Abelson on Aaron

Hal Abelson tries to sum up the lesson of Aaron Swartz in MIT’s Tech Review.

Though Aaron Swartz was not an MIT student, he was like many of our students: brilliant, passionate, technically empowered. Yet he was also dangerously naïve about the reality of exercising that power, to the extent that he destroyed himself.

This bland passivity echoes the Abelson Report. The author of the great The Structure And Interpretation Of Computer Programs and of Turtle Geometry is capable of better, and Aaron deserved better.

Was Swartz in fact “dangerously naïve” to download those articles?

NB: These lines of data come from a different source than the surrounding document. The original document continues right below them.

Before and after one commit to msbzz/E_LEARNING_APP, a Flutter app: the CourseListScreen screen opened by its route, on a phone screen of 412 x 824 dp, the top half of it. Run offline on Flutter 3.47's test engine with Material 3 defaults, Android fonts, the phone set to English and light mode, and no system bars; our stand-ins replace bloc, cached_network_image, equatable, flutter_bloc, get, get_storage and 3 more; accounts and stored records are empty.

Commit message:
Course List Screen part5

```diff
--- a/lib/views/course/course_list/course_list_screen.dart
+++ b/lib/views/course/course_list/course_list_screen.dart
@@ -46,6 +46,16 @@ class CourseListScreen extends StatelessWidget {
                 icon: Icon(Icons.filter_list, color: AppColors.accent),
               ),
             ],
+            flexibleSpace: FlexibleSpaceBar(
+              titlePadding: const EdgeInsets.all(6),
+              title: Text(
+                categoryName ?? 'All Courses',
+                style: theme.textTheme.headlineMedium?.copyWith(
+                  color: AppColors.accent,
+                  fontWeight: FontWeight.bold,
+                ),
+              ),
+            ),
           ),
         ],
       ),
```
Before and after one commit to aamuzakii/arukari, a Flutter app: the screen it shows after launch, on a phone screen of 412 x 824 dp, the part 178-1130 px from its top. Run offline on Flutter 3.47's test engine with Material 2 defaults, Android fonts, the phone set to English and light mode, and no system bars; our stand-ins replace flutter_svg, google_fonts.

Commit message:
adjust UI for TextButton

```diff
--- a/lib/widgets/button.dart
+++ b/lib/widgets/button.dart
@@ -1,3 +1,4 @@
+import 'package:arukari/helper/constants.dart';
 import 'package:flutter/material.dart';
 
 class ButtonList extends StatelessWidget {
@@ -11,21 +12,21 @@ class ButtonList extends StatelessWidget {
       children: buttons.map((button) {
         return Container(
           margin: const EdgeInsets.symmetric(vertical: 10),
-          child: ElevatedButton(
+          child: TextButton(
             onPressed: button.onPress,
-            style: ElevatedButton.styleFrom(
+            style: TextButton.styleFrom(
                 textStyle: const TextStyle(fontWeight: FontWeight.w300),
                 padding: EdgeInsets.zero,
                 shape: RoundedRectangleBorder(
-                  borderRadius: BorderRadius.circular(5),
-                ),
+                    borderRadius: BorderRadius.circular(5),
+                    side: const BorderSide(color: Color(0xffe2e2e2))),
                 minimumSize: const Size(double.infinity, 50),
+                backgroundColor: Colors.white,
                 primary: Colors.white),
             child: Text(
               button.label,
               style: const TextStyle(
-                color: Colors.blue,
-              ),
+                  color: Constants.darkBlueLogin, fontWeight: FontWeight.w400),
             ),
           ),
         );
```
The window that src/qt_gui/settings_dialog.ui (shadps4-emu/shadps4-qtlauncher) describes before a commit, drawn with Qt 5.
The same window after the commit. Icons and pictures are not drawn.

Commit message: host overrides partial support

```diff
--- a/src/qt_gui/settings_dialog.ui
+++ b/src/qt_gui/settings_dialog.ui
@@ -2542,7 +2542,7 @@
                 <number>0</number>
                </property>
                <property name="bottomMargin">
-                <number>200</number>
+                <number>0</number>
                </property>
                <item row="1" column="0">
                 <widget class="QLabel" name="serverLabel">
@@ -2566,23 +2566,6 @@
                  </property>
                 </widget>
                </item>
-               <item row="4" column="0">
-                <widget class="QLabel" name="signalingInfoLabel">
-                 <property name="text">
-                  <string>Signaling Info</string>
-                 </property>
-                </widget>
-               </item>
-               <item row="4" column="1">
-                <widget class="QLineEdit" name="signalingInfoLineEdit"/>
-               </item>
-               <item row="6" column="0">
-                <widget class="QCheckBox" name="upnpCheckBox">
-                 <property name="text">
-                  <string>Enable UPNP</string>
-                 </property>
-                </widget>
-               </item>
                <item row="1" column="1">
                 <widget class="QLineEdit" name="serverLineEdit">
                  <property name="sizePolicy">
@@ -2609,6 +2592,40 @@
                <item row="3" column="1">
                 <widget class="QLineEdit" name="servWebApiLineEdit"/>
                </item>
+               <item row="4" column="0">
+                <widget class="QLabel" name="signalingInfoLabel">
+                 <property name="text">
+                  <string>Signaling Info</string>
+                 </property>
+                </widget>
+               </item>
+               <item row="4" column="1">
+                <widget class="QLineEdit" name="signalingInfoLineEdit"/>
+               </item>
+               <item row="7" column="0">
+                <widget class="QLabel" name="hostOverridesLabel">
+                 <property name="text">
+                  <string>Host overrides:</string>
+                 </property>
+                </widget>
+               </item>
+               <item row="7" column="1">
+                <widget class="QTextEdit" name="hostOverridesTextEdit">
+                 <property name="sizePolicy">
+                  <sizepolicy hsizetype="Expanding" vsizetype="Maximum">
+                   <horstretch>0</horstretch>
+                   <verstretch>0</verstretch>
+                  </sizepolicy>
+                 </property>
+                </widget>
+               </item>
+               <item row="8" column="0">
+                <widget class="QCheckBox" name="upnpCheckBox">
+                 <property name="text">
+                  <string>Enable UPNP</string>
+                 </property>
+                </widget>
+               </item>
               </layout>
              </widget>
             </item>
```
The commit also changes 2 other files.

I’m not convinced, and I’ve seen nothing in the record that convinces me. If Swartz was in fact pursuing the research project I believe he had in mind, there was no real need to use that utility closet: he knew plenty of MIT professors and postdocs and grad students who'd have been interested in the work and who would have been happy to plug his laptop into a socket in their office. And, yes, they might perhaps have gotten a knock on the door from the men in black, or a call from JSTOR. But nobody would be accusing them of dangerous naïveté or of lacking seykhel, not if they had grey hair and tenure.

Aaron was pursuing knowledge, using university facilities dedicated to that pursuit.

To follow knowledge like a sinking star,
Beyond the utmost bound of human thought.

As sometimes happens, his pursuit inconvenienced other people. He adapted his work both to minimize the inconvenience, and also to make it harder to blame him. Similar things happen in every lab and every dorm. Then an ambitious prosecutor thought she had found a high-profile case perfectly timed in advance of the governor’s race.

There but for fortune go you or I.